→ **Material for this exercise**
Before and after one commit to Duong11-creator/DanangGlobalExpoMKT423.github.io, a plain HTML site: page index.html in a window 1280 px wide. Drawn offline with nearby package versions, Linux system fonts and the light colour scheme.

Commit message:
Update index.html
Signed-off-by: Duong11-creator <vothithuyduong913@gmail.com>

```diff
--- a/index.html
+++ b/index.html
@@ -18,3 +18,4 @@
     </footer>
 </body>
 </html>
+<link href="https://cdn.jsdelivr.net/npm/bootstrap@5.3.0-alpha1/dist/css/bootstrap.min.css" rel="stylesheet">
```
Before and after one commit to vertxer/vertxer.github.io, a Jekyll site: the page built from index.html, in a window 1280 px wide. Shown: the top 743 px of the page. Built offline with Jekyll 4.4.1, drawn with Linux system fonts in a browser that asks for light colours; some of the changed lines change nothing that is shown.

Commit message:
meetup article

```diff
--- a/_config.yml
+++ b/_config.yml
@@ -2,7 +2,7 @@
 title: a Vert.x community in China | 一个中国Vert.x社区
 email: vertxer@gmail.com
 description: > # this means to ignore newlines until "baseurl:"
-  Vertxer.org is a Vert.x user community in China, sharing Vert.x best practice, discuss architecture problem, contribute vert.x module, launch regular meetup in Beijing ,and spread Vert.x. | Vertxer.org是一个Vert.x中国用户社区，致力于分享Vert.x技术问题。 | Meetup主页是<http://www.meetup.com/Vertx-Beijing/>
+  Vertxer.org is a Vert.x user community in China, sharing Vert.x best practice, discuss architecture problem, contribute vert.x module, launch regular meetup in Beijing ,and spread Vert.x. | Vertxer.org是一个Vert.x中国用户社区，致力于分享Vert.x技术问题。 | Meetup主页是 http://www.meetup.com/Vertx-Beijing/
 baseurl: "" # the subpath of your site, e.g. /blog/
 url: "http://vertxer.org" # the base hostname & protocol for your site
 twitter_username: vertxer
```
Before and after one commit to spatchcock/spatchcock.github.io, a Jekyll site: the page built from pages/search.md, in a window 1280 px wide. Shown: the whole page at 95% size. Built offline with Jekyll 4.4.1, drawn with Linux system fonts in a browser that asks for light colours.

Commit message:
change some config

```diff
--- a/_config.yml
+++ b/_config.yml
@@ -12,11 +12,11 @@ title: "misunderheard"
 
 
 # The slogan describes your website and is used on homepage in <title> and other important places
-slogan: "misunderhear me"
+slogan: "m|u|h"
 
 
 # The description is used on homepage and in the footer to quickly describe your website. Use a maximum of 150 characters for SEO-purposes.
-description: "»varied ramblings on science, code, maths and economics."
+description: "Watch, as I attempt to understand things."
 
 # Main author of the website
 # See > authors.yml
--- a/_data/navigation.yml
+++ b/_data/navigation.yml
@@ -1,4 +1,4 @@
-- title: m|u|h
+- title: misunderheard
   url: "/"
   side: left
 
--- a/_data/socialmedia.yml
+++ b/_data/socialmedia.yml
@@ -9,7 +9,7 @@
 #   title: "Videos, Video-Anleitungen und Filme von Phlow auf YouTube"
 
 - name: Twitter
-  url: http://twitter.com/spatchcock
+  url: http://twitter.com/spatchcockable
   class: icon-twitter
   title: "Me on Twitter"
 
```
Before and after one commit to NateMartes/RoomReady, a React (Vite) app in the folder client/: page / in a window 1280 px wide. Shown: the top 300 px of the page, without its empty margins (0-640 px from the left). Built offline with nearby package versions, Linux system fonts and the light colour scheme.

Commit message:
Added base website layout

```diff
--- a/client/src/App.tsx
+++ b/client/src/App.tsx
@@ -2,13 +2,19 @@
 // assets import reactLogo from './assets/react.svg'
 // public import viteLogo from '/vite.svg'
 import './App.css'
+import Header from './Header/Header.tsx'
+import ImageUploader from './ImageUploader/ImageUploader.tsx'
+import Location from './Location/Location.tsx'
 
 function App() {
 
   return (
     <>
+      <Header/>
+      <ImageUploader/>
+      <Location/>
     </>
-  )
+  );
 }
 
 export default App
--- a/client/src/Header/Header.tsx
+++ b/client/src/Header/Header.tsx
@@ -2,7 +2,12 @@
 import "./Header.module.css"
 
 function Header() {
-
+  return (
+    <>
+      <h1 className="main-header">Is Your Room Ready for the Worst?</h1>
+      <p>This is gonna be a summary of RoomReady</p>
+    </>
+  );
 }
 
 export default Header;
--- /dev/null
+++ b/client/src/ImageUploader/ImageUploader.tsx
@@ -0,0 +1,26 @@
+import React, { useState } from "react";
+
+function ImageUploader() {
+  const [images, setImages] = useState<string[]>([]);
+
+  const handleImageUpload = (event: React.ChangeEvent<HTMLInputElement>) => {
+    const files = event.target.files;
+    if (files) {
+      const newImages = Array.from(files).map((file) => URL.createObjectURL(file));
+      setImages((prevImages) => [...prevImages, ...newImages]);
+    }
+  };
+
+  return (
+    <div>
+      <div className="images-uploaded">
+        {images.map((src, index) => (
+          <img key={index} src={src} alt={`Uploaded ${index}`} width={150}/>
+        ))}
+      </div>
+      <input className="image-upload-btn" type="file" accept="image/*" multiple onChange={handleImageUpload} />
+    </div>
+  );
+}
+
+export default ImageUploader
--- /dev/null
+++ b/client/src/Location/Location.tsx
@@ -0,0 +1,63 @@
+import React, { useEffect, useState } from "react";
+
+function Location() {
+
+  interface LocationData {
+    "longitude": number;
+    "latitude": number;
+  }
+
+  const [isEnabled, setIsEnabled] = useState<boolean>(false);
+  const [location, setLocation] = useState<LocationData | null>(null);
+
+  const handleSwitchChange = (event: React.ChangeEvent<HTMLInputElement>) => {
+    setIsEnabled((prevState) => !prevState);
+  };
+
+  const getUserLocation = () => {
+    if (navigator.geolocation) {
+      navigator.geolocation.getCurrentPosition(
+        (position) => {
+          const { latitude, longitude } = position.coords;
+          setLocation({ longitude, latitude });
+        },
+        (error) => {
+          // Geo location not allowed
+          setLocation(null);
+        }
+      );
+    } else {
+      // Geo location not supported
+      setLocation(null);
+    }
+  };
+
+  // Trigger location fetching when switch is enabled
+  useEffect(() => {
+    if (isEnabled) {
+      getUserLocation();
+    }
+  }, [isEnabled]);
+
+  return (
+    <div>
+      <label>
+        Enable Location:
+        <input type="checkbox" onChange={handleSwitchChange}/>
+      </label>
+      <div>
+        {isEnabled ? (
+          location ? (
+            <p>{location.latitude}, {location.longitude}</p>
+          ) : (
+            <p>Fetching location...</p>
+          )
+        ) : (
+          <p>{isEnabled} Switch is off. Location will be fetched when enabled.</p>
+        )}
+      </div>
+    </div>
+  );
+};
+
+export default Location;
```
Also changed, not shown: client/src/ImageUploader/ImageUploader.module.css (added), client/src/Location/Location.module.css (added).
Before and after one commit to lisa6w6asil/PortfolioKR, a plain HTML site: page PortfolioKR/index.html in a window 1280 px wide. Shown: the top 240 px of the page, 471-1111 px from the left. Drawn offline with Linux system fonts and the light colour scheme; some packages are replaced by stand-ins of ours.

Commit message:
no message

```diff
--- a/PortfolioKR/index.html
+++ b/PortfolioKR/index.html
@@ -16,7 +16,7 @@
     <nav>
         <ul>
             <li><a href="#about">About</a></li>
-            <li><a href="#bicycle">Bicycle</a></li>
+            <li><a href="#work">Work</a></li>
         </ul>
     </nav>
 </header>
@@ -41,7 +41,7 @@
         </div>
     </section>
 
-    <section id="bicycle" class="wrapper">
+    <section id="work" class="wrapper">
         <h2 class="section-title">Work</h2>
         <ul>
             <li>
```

→ **Your assignment**
Check each line above for the string "null" and return those that contain it.

→ **Reply**
--- /dev/null
--- /dev/null
+  const [location, setLocation] = useState<LocationData | null>(null);
+          setLocation(null);
+      setLocation(null);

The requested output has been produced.